Al-Shifa hospital, the Gaza Strip’s largest medical facility, will become a “mass grave” as electricity runs out, Dr. Ghassan Abu-Sittah said Thursday.
Hospitals and aid agencies have been warning that medical facilities across the besieged enclave will grind to a halt unless fuel is delivered to keep power lines running, while medics struggle to treat patients with severe injuries from Israeli bombardment.
“Unless there’s electricity, this hospital will turn into a mass grave. It’s as simple as that. if we cannot keep the ventilators running. If we can’t take our critically wounded patients back to the operating room, then there’s nothing for this place other than to come and die,” Abu-Sittah told CNN’s Kaitlan Collins.
The hospital in Gaza City is currently running on just one generator after the fuel shortage led to one being switched off, and some patients could not safely go into surgery due to the lack of electricity, he added.
Despite the Israeli military’s announcement that it has encircled Gaza City, the doctor said he has no intentions of leaving the hospital.
“I have no plans to leave the hospital or to leave my patients. My day involves operating from 8 o’clock in the morning till very late at night. These surgeries are done out of necessity, not out of some kind of luxury.

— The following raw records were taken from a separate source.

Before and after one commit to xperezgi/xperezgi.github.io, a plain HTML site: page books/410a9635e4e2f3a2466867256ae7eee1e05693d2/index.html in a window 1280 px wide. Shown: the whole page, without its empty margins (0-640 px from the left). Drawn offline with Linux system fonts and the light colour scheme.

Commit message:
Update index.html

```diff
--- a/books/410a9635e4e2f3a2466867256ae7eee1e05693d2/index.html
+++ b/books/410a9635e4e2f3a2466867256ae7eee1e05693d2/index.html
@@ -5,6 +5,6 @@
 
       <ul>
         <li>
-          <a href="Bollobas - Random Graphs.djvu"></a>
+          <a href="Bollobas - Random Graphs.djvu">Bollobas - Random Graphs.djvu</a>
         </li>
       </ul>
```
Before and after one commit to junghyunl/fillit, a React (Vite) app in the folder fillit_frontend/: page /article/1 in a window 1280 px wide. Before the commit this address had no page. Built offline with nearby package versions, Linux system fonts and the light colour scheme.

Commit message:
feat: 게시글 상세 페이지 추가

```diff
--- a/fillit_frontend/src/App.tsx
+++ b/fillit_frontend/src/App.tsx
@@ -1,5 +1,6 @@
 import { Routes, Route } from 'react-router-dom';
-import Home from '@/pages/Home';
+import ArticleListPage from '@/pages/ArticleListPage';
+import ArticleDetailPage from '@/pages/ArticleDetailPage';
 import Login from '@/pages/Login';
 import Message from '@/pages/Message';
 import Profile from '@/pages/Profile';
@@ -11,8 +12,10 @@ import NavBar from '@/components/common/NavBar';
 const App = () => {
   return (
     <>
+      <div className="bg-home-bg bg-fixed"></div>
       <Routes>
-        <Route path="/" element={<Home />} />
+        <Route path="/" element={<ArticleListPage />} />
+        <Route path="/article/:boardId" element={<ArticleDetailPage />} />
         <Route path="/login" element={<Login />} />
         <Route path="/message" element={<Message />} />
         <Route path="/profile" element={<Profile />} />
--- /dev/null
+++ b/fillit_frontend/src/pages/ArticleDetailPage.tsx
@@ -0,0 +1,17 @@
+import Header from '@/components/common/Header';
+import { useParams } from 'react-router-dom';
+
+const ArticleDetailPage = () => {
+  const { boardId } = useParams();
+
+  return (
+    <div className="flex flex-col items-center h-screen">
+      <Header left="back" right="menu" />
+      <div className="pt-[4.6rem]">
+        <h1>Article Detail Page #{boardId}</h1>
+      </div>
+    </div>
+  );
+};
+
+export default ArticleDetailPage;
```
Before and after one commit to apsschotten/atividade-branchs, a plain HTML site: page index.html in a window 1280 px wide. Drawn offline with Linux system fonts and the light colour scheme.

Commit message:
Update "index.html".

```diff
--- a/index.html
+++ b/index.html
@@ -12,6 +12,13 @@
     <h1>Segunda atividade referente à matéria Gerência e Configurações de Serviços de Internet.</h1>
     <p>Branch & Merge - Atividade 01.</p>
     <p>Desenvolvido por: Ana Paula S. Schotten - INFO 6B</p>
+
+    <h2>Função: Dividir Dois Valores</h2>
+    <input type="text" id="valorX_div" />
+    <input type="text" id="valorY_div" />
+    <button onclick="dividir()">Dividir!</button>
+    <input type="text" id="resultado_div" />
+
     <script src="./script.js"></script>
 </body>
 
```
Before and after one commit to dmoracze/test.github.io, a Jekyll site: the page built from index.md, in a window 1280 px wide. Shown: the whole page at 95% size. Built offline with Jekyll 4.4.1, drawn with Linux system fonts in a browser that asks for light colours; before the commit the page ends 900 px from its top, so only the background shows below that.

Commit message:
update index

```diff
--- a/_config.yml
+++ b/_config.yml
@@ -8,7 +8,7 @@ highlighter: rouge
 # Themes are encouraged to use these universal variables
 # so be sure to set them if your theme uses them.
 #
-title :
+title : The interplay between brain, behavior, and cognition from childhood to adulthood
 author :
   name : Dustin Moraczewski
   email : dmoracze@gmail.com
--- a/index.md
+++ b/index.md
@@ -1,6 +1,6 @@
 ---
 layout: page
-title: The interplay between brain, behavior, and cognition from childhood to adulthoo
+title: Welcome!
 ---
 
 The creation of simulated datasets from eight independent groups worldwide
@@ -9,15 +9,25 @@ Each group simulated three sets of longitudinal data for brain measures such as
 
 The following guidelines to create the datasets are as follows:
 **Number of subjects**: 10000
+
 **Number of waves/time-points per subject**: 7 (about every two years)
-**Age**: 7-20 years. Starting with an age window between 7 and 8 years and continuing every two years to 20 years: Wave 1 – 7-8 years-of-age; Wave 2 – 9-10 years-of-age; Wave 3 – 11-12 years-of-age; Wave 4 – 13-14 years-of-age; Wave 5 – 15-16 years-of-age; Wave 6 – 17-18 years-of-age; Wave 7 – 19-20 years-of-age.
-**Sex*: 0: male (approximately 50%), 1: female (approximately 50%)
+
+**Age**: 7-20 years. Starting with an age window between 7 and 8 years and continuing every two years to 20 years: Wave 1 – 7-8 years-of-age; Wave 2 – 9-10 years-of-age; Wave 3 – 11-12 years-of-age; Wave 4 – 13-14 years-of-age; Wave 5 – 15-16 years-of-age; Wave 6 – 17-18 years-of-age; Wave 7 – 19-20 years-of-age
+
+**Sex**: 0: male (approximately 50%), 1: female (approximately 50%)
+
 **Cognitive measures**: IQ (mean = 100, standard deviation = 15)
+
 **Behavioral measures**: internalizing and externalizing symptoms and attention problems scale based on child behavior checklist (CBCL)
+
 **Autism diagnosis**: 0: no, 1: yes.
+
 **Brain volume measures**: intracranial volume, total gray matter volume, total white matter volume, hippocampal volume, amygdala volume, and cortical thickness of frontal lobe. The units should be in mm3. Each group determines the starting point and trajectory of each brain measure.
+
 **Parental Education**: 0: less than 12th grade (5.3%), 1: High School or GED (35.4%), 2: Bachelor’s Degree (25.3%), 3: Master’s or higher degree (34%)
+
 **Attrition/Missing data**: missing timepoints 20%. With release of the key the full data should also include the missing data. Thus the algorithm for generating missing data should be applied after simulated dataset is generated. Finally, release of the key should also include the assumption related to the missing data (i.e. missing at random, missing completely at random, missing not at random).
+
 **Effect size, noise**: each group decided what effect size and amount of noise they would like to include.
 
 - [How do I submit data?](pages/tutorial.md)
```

And so if I’m not there, literally there’s nobody else there to do it,” he said.
The number of journalists killed covering the Israel-Gaza conflict has risen to 36, according to a statement Thursday by the Committee to Protect Journalists (CPJ).
The toll includes 31 Palestinians, four Israelis, and one Lebanese, CPJ added.
Another eight journalists were injured and nine others were reported missing or detained, it added.
The journalism advocacy group says the Israel-Gaza conflict since October 7 has been the deadliest period for journalists since it began tracking in 1992.